Task description: All that is needed is each line of the entries holding the word "Include", copied as it stands.

Source data:
****************

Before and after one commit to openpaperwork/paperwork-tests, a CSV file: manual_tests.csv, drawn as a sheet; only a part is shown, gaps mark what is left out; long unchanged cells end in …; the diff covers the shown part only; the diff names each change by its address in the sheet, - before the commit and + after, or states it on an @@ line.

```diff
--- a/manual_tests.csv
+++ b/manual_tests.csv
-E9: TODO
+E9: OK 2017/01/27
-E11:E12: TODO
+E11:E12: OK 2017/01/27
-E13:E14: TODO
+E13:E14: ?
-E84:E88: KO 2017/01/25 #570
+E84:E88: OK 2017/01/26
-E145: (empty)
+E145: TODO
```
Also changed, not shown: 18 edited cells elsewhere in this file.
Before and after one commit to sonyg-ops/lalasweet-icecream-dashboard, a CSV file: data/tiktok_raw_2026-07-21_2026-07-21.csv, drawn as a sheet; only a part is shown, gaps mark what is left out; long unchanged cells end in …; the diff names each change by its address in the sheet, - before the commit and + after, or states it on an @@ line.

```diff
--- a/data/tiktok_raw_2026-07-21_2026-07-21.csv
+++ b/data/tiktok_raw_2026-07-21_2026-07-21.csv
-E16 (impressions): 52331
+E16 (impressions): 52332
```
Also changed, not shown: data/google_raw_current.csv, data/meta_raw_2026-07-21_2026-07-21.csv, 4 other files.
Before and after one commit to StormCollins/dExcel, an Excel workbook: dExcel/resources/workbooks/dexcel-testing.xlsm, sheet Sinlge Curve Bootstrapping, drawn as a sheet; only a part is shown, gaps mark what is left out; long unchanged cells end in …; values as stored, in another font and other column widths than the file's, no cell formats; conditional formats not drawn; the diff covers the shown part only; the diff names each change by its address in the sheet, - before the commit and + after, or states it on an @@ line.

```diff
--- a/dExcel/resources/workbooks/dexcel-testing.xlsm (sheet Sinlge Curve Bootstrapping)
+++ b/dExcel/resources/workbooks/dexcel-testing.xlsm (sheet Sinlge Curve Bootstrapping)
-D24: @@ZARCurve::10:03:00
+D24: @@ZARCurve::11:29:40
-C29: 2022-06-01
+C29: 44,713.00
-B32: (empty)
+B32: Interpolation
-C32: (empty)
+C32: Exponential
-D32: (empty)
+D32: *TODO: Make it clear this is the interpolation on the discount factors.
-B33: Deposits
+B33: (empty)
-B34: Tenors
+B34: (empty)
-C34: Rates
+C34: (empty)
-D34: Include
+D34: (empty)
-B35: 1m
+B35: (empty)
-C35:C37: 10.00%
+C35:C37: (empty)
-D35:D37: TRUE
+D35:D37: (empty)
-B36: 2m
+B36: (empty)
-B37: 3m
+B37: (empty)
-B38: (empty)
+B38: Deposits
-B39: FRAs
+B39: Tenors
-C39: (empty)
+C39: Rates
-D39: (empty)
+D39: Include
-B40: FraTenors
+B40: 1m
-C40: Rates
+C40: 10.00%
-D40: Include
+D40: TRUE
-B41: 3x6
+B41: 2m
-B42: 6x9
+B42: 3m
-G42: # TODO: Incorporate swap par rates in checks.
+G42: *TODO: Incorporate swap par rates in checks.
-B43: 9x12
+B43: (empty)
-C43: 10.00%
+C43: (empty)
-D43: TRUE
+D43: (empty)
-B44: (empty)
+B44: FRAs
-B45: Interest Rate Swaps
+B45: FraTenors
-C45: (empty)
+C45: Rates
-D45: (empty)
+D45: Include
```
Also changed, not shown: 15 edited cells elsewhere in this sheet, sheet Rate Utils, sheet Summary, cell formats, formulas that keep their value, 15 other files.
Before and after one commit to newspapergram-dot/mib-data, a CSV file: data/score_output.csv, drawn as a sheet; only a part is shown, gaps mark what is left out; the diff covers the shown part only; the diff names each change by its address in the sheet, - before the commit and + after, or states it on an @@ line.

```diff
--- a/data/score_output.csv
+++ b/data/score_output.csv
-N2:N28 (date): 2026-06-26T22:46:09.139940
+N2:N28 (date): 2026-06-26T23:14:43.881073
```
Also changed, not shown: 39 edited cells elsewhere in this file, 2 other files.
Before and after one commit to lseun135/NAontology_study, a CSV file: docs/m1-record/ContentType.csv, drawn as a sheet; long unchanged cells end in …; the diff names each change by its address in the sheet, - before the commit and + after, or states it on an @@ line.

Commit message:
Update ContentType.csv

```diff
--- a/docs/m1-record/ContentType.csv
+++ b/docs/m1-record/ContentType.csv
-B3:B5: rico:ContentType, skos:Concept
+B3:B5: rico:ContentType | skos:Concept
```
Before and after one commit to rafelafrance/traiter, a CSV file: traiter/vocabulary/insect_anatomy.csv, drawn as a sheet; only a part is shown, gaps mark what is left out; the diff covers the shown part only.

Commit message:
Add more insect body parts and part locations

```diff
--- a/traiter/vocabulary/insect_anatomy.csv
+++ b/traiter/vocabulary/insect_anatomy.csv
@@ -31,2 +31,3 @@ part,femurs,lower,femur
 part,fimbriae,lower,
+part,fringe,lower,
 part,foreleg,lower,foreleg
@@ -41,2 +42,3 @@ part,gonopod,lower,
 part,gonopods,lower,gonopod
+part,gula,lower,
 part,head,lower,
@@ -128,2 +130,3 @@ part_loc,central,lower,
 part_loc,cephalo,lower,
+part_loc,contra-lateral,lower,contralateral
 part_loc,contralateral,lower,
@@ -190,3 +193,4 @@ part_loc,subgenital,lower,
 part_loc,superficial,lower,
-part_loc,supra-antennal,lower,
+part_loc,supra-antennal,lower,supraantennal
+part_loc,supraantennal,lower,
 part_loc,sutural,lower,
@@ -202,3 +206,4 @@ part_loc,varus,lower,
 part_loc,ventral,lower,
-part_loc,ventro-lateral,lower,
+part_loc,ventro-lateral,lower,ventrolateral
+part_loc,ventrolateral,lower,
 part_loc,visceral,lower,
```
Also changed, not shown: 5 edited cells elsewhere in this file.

****************

Task output:
-D34: Include
+D39: Include
-D40: Include
+D45: Include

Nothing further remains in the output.